Cloud apps help you save money in two ways, and you can use that extra money to grow your business.
First, there’s no IT infrastructure, hardware or software costs with cloud tech. This saves money on electricity, and it’s a great way to show your customers that you can be socially responsible and make more money at the same time. Second, you hire fewer workers because the cloud can automate the mundane tasks that people used to have to perform.
With most cloud apps, you pay only a monthly fee (although some apps also charge feature usage fees).
The less physical IT equipment you have on your premises, the fewer people you need to maintain it. With cloud service providers, you simply email their customer service team, and they can get you up and running.
Want your apps to work together? If you’re not sure how to do it, you could hire a freelance programmer to do it for you. There will be a one-time cost, but you’ll benefit from it in the long term.
The COVID-19 pandemic forced millions of Americans to work from home. McKinsey reported that, of the employees who are allowed to work from home at least one day per week, 87% take advantage of that opportunity. If this trend persists, top talent may choose to work only for companies that embrace this kind of flexibility.
A fire, flood or cyberattack at your business can knock your company out for weeks. But if you use the cloud to store most of your data and run most of your apps, you could continue to work while you’re recovering from these disasters.
Many business owners are afraid of a so-called ransomware attack, in which hackers block access to a system and data, threatening to wipe out both if the owner doesn’t pay up. Neutralize that threat by automatically backing up your data and files to the cloud every few minutes, where they’ll be out of cybercriminals’ reach. [Learn more about how to prevent a cyberattack.]
Cloud services such as Webflow, Wix and Squarespace allow novices to build functional, sophisticated and beautiful websites. Business owners can also link these websites directly to their cloud or on-premises CRM, databases and other business management software to keep track of sales, items left in inventory, payment and shipping statuses, and more.

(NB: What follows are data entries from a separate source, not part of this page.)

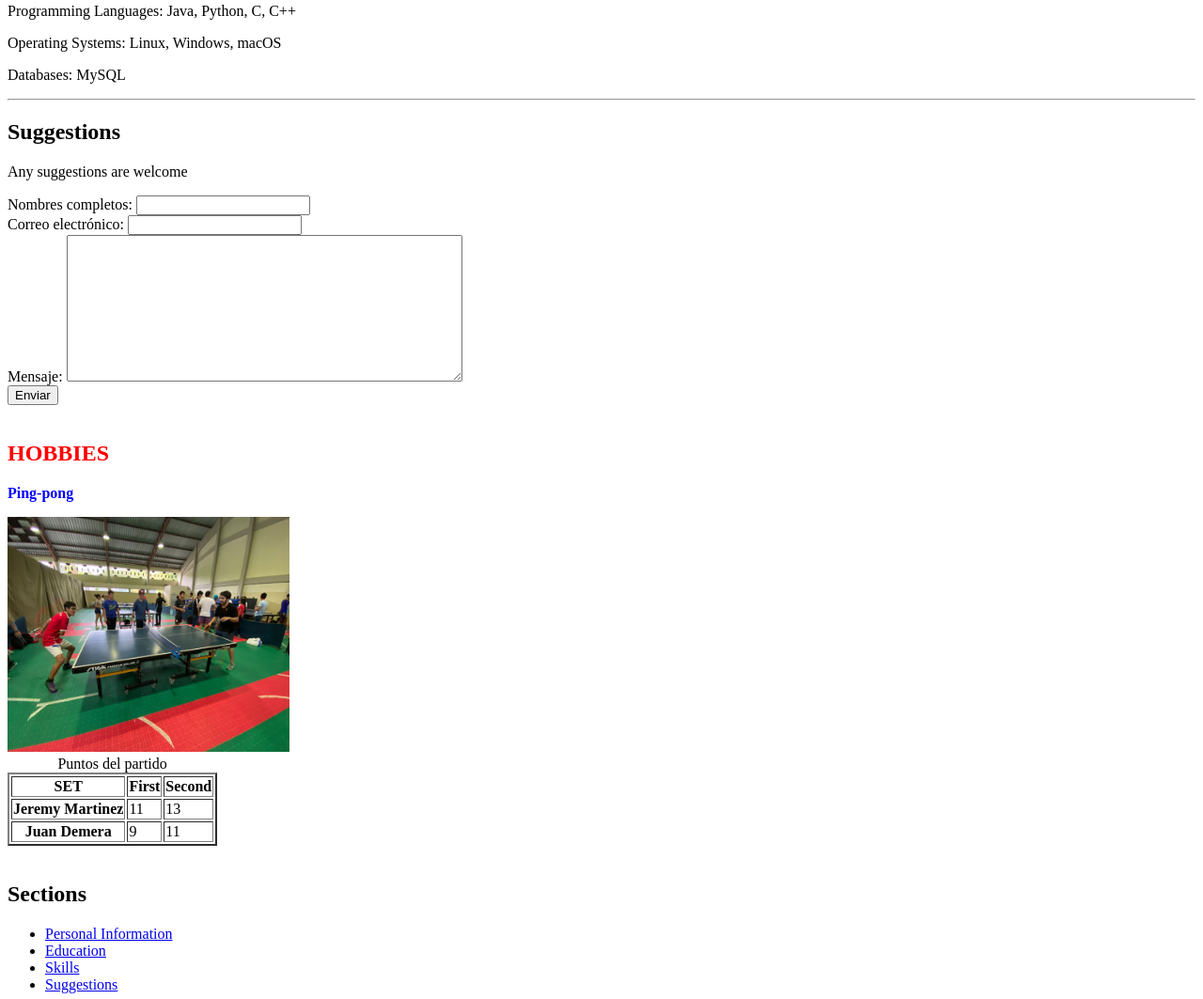
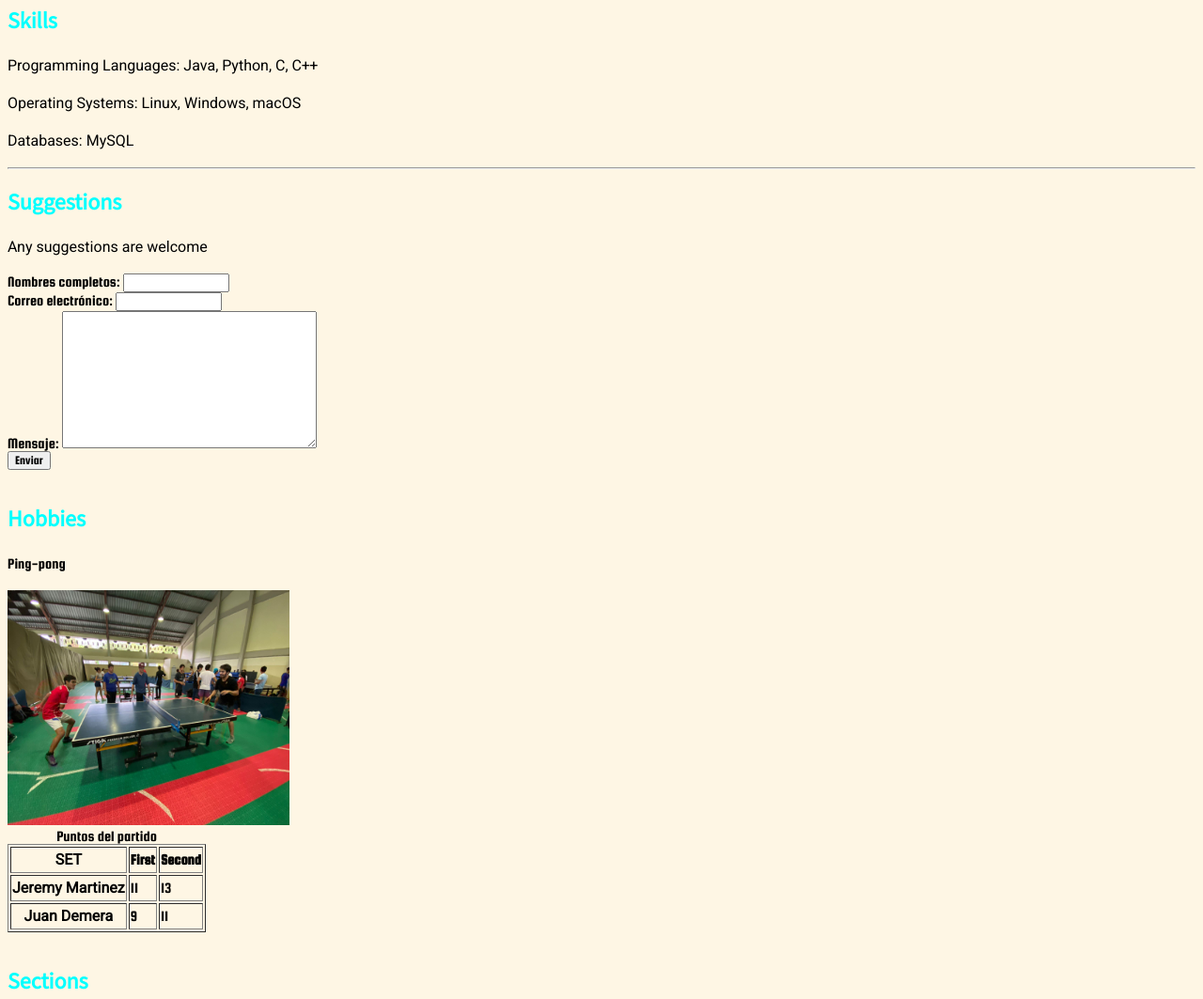
Before and after one commit to jeremymartinez01/curriculum, a plain HTML site: page index.html in a window 1280 px wide. Shown: the part 568-1631 px from the top of the page at 94% size. Drawn offline with Linux system fonts and the light colour scheme.

Commit message:
cambios en clase

```diff
--- a/index.html
+++ b/index.html
@@ -1,6 +1,11 @@
 <!DOCTYPE html>
 <html>
 <head>
+ <link rel="stylesheet" href="stylesheets/style.css">
+   <!--    <link rel="preconnect" href="https://fonts.googleapis.com">
+    <link rel="preconnect" href="https://fonts.gstatic.com" crossorigin>
+    <link href="https://fonts.googleapis.com/css2?family=Heebo&family=Mada&family=Squada+One&display=swap" rel="stylesheet">
+-->
     <title>Curriculum Vitae</title>
     <meta charset="utf-8">
     <meta name="viewport" content="width=device-width">
@@ -10,34 +15,34 @@
         <h1>Curriculum Vitae</h1>
     </header>
     <main>
-<section id="personalinformation">
-<h2>Personal Information</h2>
+        <section class="personalinformation">
+            <h2 id="titulosh2">Personal Information</h2>
             <p>Name: Jeremy Martinez</p>
             <p>Email: jjmartin@espol.edu.ec</p>
             <p>Phone: +593 98 720 4288
             <hr>
         </section>
         <section id="education">
-<h2>Education</h2>
+            <h2 id="titulosh2">Education</h2>
             <p>Escuela Superior Politecnica del Litoral, Guayaquil</p>
             <p>Currently attending for a bachelor in computer science engineering</p>
             <p>2020-Present</p>
             <hr>
         </section>
         <section>
-<h2>Work Experience</h2>
+            <h2 id="titulosh2">Work Experience</h2>
             <p>None</p>
             <hr>
         </section>
-<section id="skills">
-<h2>Skills</h2>
+        <section class="skills">
+            <h2 id="titulosh2">Skills</h2>
             <p>Programming Languages: Java, Python, C, C++</p>
             <p>Operating Systems: Linux, Windows, macOS</p>
             <p>Databases: MySQL</p>
             <hr>
         </section>
 <div id="suggestions">
-    <h2>Suggestions</h2>
+    <h2 id="titulosh2">Suggestions</h2>
     <p>Any suggestions are welcome</p>
     <form id="formulario">
         <label for="nombrescompletos">Nombres completos:</label>
@@ -55,31 +60,31 @@
 <section>
     <br>
     <h2>
-        <span style="color:red;font-weight:bold">
-        HOBBIES
+        <span id="titulosh2">
+        Hobbies
         </span>
     </h2>
     <p>
-        <span style="color:blue;font-weight:bold">
+        <span>
         Ping-pong
         </span>
     </p>
     <img src="images/image1.JPG" width="300" height="250">
     <br>
-    <table border="2" >
+    <table border="1" id="tabla" >
         <caption>Puntos del partido</caption>
         <tr>
-            <th>SET</th>
+            <th id="titulostabla">SET</th>
             <th>First</th>
             <th>Second</th>
         </tr>
-        <tr>
-            <th>Jeremy Martinez</th>
+        <tr id="contenidotabla">
+            <th id="titulostabla">Jeremy Martinez</th>
             <td>11</td>
             <td>13</td>
         </tr>
-        <tr>
-            <th>Juan Demera</th>
+        <tr id="contenidotabla">
+            <th id="titulostabla">Juan Demera</th>
             <td>9</td>
             <td>11</td>
         </tr>
@@ -87,7 +92,7 @@
 </section>
 <section>
     <br>
-    <h2>Sections</h2>
+    <h2 id="titulosh2">Sections</h2>
     <ul>
         <li>
             <a href="#personalinformation">Personal Information</a>
@@ -104,19 +109,19 @@
     </ul>
 </section>
 <section>
-    <h2>Universidad</h2>
+    <h2 id="titulosh2">Universidad</h2>
     <iframe src="https://www.google.com/maps/embed?pb=!1m18!1m12!1m3!1d3987.015179384249!2d-79.96944032323505!3d-2.1478748315615888!2m3!1f0!2f0!3f0!3m2!1i1024!2i768!4f13.1!3m3!1m2!1s0x902d72f925e5bfdb%3A0x327cdb9f7f4ba3b2!2sEscuela%20Superior%20Polit%C3%A9cnica%20del%20Litoral%20(ESPOL)!5e0!3m2!1ses!2sec!4v1684784569456!5m2!1ses!2sec"
     width="600" height="450" style="border:0;" allowfullscreen="" loading="lazy" referrerpolicy="no-referrer-when-downgrade"></iframe>
 </section>
 <section>
-    <h2>Streamers favoritos</h2>
+    <h2 id="titulosh2">Streamers favoritos</h2>
     <ol>
-        <li> Aceu </li>
+        <li> <p>Aceu</p> </li>
 
             <iframe width="560" height="315" src="https://www.youtube.com/embed/83PBBcQgCiI"
             title="YouTube video player" frameborder="0" allow="accelerometer; autoplay; clipboard-write;
             encrypted-media; gyroscope; picture-in-picture; web-share" allowfullscreen></iframe>
-        <li>IitzTimmy</li>
+        <li><p>IitzTimmy</p></li>
         <iframe width="560" height="315" src="https://www.youtube.com/embed/DGzshIs0ZAM" title="YouTube video player"
         frameborder="0" allow="accelerometer; autoplay; clipboard-write; encrypted-media; gyroscope; picture-in-picture; web-share"
         allowfullscreen></iframe>
--- /dev/null
+++ b/stylesheets/style.css
@@ -0,0 +1,22 @@
+@import url('https://fonts.googleapis.com/css2?family=Heebo&family=Mada&family=Squada+One&display=swap');
+*{
+    font-family: 'Squada One' , cursive;
+}
+body{
+    background-color: #fef6e4;
+    font-family: 'Heebo' , sans-serif;
+
+}
+#titulosh2{
+    color: cyan;
+    font-family: 'Mada', sans-serif;
+}
+p{
+    font-family: 'Heebo' , sans-serif;
+}
+#titulostabla{
+    font-family: 'Heebo' , sans-serif;
+}
+#contenidotabla{
+    font-family: 'Heebo' , sans-serif;
+}
```
Lines whose indentation alone changed are shown as unchanged.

Cloud hosting service providers also assist with search engine optimization to give your site the best chance of being seen by searchers. Cloud software such as Jasper can help you write blogs and product descriptions to rank even higher in Google search results. [Learn more about how to build a successful SEO strategy.]
Cloud service costs depend on who needs to use it and what they need to use it for. For simple file and document storage, you rent a block of storage space per month. Then, you create a separate drive on your network or devices that connects to the space, and you make sure employees save files to it. This costs only a few dollars a month.
Software-as-a-service and business-process-as-a-service cloud apps, such as the top medical billing services and the best payroll providers, charge higher monthly, per-person or per-location fees. For infrastructure as a service and platform as a service, the pricing depends on the functionality, number of users and amount of bandwidth you need.
Chris Porteous contributed to the writing and reporting in this article.